#### Description of the task
This exercise requires an exact output of the listing, images omitted.

#### Record set
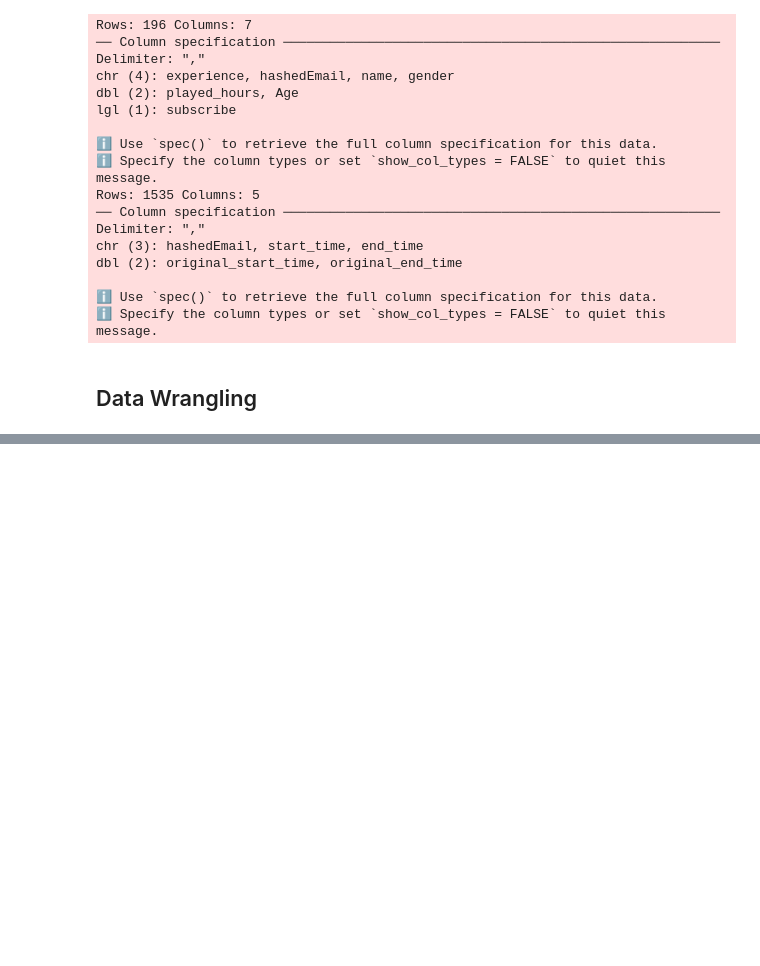
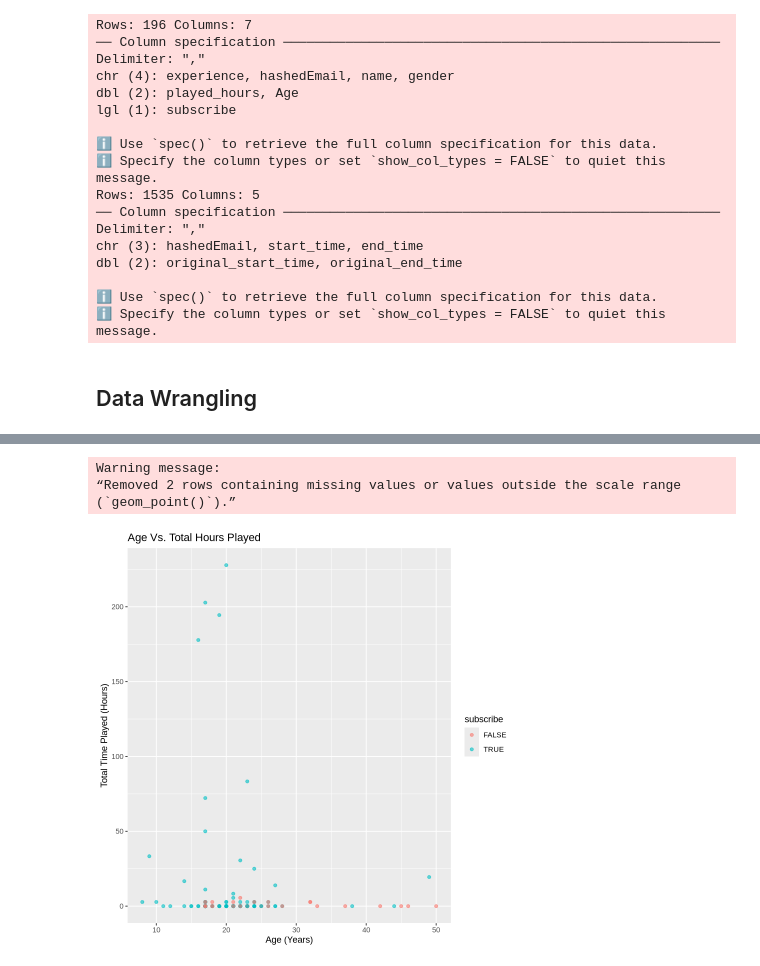
Before and after one commit to yoshiolives/dsci100-minecraft-project, a Jupyter notebook: project.ipynb, the cells around one changed output, grey strips where cells are left out. Saved outputs shown, nothing was run; the diff lists cells and outputs as text; code cells hidden in the pictures; blank space fills up the shorter version.

```diff
--- a/project.ipynb
+++ b/project.ipynb
@@ -90,0 +97,12 @@ player_join <-
+# %%
+#Age vs. Total Hours Played
+age_total_hr <- players_merge |>
+    ggplot(aes(x = Age, y = total_hours_played, colour = subscribe)) +
+    geom_point(alpha = 0.6) +
+    labs(x = "Age (Years)", y = "Total Time Played (Hours)", title = "Age Vs. Total Hours Played", Colour = "Subscribe")
+age_total_hr
+# %% [output]
+Warning message:
+“Removed 2 rows containing missing values or values outside the scale range
+(`geom_point()`).”
+[figure, added]
```
Also changed, not shown: parts of 5 cells of this notebook.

#### Output of the exercise
Before and after one commit to yoshiolives/dsci100-minecraft-project, a Jupyter notebook: project.ipynb, the cells around one changed output, grey strips where cells are left out. Saved outputs shown, nothing was run; the diff lists cells and outputs as text; code cells hidden in the pictures; blank space fills up the shorter version.

```diff
--- a/project.ipynb
+++ b/project.ipynb
@@ -90,0 +97,12 @@ player_join <-
+# %%
+#Age vs. Total Hours Played
+age_total_hr <- players_merge |>
+    ggplot(aes(x = Age, y = total_hours_played, colour = subscribe)) +
+    geom_point(alpha = 0.6) +
+    labs(x = "Age (Years)", y = "Total Time Played (Hours)", title = "Age Vs. Total Hours Played", Colour = "Subscribe")
+age_total_hr
+# %% [output]
+Warning message:
+“Removed 2 rows containing missing values or values outside the scale range
+(`geom_point()`).”
+[figure, added]
```
Also changed, not shown: parts of 5 cells of this notebook.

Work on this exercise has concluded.